■ **ABOUT THIS EXERCISE**
Copy every entry exactly as given, minus the images.

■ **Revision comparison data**
****************

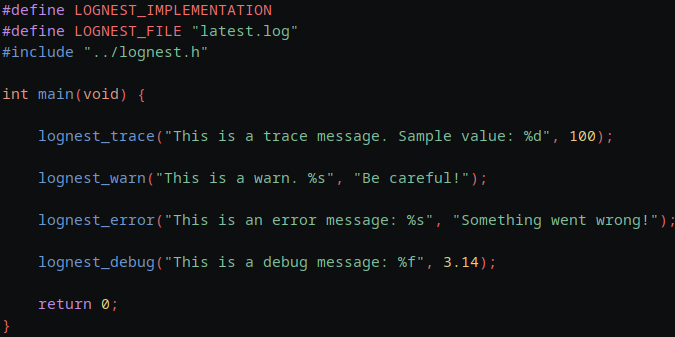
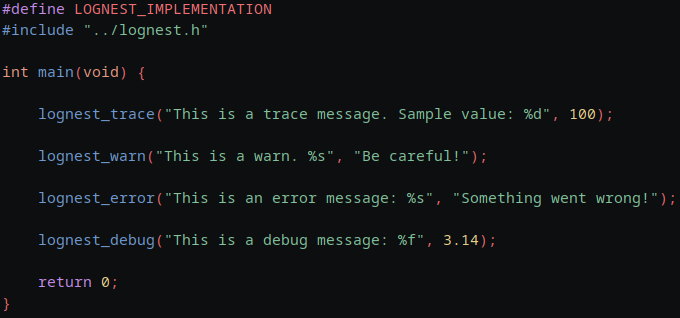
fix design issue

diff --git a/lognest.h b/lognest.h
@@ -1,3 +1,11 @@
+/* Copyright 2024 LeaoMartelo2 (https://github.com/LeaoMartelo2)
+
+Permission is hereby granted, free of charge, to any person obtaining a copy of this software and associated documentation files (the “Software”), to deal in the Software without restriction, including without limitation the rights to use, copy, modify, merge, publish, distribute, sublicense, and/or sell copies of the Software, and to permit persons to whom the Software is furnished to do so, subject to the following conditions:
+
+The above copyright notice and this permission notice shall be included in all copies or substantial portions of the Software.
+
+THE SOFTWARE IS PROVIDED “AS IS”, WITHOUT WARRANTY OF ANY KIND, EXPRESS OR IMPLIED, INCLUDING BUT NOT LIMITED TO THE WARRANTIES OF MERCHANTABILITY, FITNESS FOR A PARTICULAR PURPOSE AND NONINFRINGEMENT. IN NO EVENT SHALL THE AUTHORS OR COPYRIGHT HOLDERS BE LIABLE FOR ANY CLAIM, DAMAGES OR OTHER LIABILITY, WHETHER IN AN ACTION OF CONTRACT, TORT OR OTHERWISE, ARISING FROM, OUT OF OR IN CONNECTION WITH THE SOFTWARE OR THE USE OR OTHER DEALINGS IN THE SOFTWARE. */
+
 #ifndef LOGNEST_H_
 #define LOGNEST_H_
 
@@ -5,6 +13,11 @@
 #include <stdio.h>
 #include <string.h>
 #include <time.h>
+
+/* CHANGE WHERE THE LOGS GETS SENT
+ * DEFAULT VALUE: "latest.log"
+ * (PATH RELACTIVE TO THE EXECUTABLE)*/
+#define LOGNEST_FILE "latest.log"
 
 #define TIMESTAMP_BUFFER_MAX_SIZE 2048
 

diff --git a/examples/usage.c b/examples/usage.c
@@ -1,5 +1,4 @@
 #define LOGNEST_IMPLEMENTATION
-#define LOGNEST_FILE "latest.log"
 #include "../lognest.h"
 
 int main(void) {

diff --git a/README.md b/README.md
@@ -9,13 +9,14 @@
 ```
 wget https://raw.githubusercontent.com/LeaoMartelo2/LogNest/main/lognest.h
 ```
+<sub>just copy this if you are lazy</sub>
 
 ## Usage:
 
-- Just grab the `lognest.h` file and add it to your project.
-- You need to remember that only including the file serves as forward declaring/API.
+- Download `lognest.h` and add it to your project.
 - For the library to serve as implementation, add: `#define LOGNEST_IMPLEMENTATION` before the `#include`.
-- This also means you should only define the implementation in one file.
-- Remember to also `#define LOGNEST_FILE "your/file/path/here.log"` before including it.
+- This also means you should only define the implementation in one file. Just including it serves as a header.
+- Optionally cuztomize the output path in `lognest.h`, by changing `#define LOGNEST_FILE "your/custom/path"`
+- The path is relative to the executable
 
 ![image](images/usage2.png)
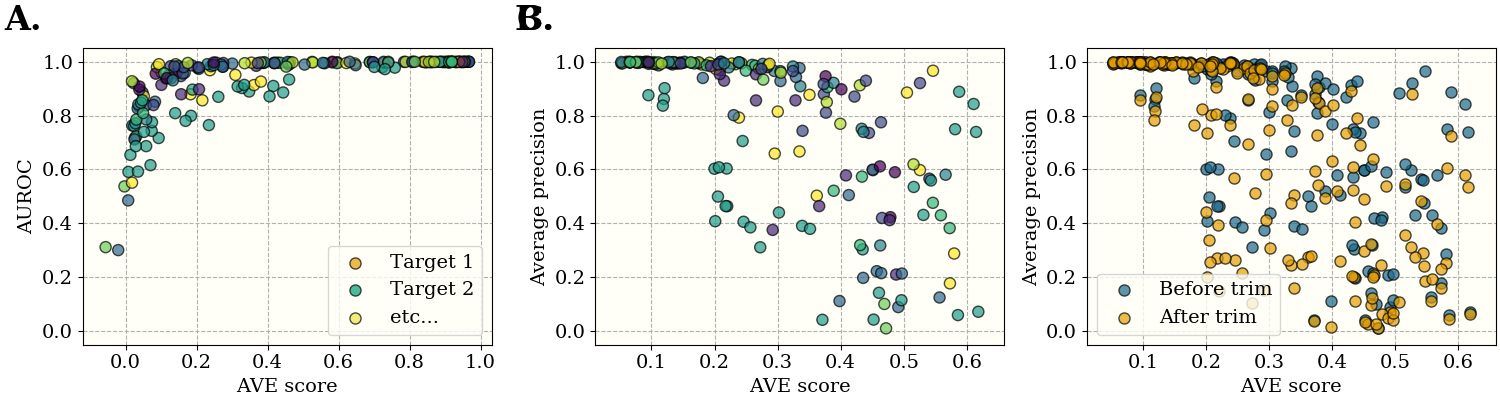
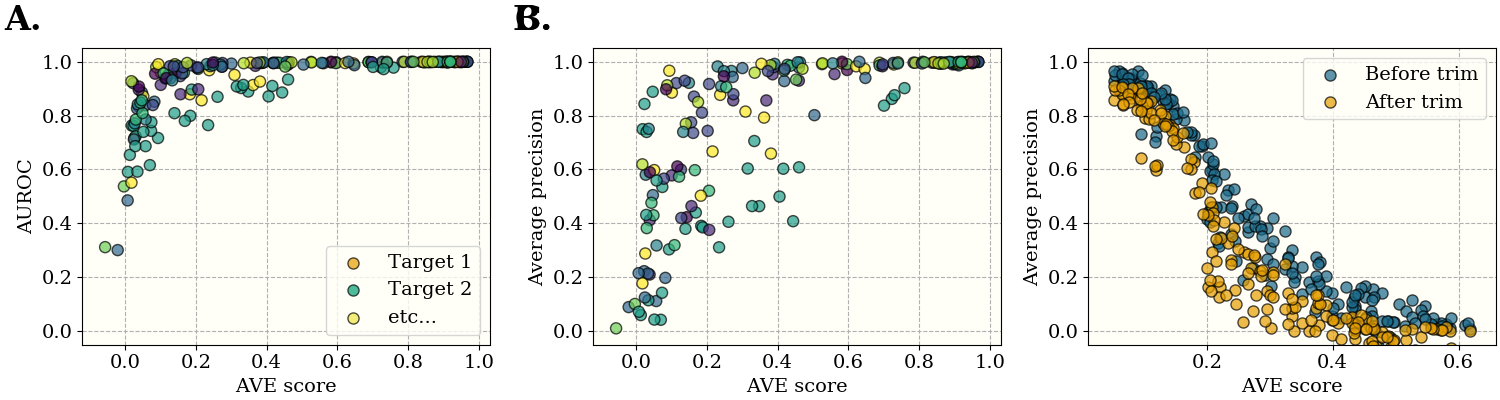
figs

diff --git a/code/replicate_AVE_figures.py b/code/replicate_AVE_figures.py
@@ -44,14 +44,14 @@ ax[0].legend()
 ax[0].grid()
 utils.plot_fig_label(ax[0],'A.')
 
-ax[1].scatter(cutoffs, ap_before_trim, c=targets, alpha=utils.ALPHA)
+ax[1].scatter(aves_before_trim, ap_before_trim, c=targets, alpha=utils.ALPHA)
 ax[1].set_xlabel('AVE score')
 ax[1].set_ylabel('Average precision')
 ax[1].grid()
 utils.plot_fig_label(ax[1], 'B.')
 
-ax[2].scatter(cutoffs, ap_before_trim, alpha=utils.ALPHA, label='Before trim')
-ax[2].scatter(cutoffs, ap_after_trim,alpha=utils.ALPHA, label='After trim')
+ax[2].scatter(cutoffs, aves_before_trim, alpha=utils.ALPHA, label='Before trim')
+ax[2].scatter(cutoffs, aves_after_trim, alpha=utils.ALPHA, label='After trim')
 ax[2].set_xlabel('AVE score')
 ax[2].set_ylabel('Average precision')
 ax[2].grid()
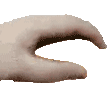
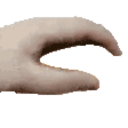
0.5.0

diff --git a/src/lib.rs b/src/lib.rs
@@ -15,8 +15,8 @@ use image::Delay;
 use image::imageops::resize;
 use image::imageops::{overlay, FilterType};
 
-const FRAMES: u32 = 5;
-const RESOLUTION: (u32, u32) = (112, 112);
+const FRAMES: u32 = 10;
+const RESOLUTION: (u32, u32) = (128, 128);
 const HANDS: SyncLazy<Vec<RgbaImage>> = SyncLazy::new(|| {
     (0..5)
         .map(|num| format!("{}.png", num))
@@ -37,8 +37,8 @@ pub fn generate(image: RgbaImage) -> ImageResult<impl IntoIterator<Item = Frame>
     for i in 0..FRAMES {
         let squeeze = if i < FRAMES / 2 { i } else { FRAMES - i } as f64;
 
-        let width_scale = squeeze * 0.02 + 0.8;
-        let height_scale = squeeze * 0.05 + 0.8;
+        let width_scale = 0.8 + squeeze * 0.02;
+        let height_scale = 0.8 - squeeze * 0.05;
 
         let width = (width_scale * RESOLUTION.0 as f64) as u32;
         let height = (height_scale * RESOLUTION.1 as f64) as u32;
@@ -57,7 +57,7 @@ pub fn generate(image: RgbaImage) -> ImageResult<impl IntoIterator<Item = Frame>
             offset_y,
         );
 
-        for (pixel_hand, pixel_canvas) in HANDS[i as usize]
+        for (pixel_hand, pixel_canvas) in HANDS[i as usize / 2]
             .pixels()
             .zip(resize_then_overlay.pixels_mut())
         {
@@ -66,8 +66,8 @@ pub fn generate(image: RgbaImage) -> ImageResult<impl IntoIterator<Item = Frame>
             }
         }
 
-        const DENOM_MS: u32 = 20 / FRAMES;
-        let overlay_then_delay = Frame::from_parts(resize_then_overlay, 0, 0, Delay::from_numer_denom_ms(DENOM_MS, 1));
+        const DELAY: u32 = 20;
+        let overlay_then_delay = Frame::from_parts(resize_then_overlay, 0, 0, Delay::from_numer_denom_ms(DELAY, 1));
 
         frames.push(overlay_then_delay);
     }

****************

■ **ANSWER TO THIS PROBLEM**
fix design issue

diff --git a/lognest.h b/lognest.h
@@ -1,3 +1,11 @@
+/* Copyright 2024 LeaoMartelo2 (https://github.com/LeaoMartelo2)
+
+Permission is hereby granted, free of charge, to any person obtaining a copy of this software and associated documentation files (the “Software”), to deal in the Software without restriction, including without limitation the rights to use, copy, modify, merge, publish, distribute, sublicense, and/or sell copies of the Software, and to permit persons to whom the Software is furnished to do so, subject to the following conditions:
+
+The above copyright notice and this permission notice shall be included in all copies or substantial portions of the Software.
+
+THE SOFTWARE IS PROVIDED “AS IS”, WITHOUT WARRANTY OF ANY KIND, EXPRESS OR IMPLIED, INCLUDING BUT NOT LIMITED TO THE WARRANTIES OF MERCHANTABILITY, FITNESS FOR A PARTICULAR PURPOSE AND NONINFRINGEMENT. IN NO EVENT SHALL THE AUTHORS OR COPYRIGHT HOLDERS BE LIABLE FOR ANY CLAIM, DAMAGES OR OTHER LIABILITY, WHETHER IN AN ACTION OF CONTRACT, TORT OR OTHERWISE, ARISING FROM, OUT OF OR IN CONNECTION WITH THE SOFTWARE OR THE USE OR OTHER DEALINGS IN THE SOFTWARE. */
+
 #ifndef LOGNEST_H_
 #define LOGNEST_H_
 
@@ -5,6 +13,11 @@
 #include <stdio.h>
 #include <string.h>
 #include <time.h>
+
+/* CHANGE WHERE THE LOGS GETS SENT
+ * DEFAULT VALUE: "latest.log"
+ * (PATH RELACTIVE TO THE EXECUTABLE)*/
+#define LOGNEST_FILE "latest.log"
 
 #define TIMESTAMP_BUFFER_MAX_SIZE 2048
 

diff --git a/examples/usage.c b/examples/usage.c
@@ -1,5 +1,4 @@
 #define LOGNEST_IMPLEMENTATION
-#define LOGNEST_FILE "latest.log"
 #include "../lognest.h"
 
 int main(void) {

diff --git a/README.md b/README.md
@@ -9,13 +9,14 @@
 ```
 wget https://raw.githubusercontent.com/LeaoMartelo2/LogNest/main/lognest.h
 ```
+<sub>just copy this if you are lazy</sub>
 
 ## Usage:
 
-- Just grab the `lognest.h` file and add it to your project.
-- You need to remember that only including the file serves as forward declaring/API.
+- Download `lognest.h` and add it to your project.
 - For the library to serve as implementation, add: `#define LOGNEST_IMPLEMENTATION` before the `#include`.
-- This also means you should only define the implementation in one file.
-- Remember to also `#define LOGNEST_FILE "your/file/path/here.log"` before including it.
+- This also means you should only define the implementation in one file. Just including it serves as a header.
+- Optionally cuztomize the output path in `lognest.h`, by changing `#define LOGNEST_FILE "your/custom/path"`
+- The path is relative to the executable
 
 ![image](images/usage2.png)
figs

diff --git a/code/replicate_AVE_figures.py b/code/replicate_AVE_figures.py
@@ -44,14 +44,14 @@ ax[0].legend()
 ax[0].grid()
 utils.plot_fig_label(ax[0],'A.')
 
-ax[1].scatter(cutoffs, ap_before_trim, c=targets, alpha=utils.ALPHA)
+ax[1].scatter(aves_before_trim, ap_before_trim, c=targets, alpha=utils.ALPHA)
 ax[1].set_xlabel('AVE score')
 ax[1].set_ylabel('Average precision')
 ax[1].grid()
 utils.plot_fig_label(ax[1], 'B.')
 
-ax[2].scatter(cutoffs, ap_before_trim, alpha=utils.ALPHA, label='Before trim')
-ax[2].scatter(cutoffs, ap_after_trim,alpha=utils.ALPHA, label='After trim')
+ax[2].scatter(cutoffs, aves_before_trim, alpha=utils.ALPHA, label='Before trim')
+ax[2].scatter(cutoffs, aves_after_trim, alpha=utils.ALPHA, label='After trim')
 ax[2].set_xlabel('AVE score')
 ax[2].set_ylabel('Average precision')
 ax[2].grid()
0.5.0

diff --git a/src/lib.rs b/src/lib.rs
@@ -15,8 +15,8 @@ use image::Delay;
 use image::imageops::resize;
 use image::imageops::{overlay, FilterType};
 
-const FRAMES: u32 = 5;
-const RESOLUTION: (u32, u32) = (112, 112);
+const FRAMES: u32 = 10;
+const RESOLUTION: (u32, u32) = (128, 128);
 const HANDS: SyncLazy<Vec<RgbaImage>> = SyncLazy::new(|| {
     (0..5)
         .map(|num| format!("{}.png", num))
@@ -37,8 +37,8 @@ pub fn generate(image: RgbaImage) -> ImageResult<impl IntoIterator<Item = Frame>
     for i in 0..FRAMES {
         let squeeze = if i < FRAMES / 2 { i } else { FRAMES - i } as f64;
 
-        let width_scale = squeeze * 0.02 + 0.8;
-        let height_scale = squeeze * 0.05 + 0.8;
+        let width_scale = 0.8 + squeeze * 0.02;
+        let height_scale = 0.8 - squeeze * 0.05;
 
         let width = (width_scale * RESOLUTION.0 as f64) as u32;
         let height = (height_scale * RESOLUTION.1 as f64) as u32;
@@ -57,7 +57,7 @@ pub fn generate(image: RgbaImage) -> ImageResult<impl IntoIterator<Item = Frame>
             offset_y,
         );
 
-        for (pixel_hand, pixel_canvas) in HANDS[i as usize]
+        for (pixel_hand, pixel_canvas) in HANDS[i as usize / 2]
             .pixels()
             .zip(resize_then_overlay.pixels_mut())
         {
@@ -66,8 +66,8 @@ pub fn generate(image: RgbaImage) -> ImageResult<impl IntoIterator<Item = Frame>
             }
         }
 
-        const DENOM_MS: u32 = 20 / FRAMES;
-        let overlay_then_delay = Frame::from_parts(resize_then_overlay, 0, 0, Delay::from_numer_denom_ms(DENOM_MS, 1));
+        const DELAY: u32 = 20;
+        let overlay_then_delay = Frame::from_parts(resize_then_overlay, 0, 0, Delay::from_numer_denom_ms(DELAY, 1));
 
         frames.push(overlay_then_delay);
     }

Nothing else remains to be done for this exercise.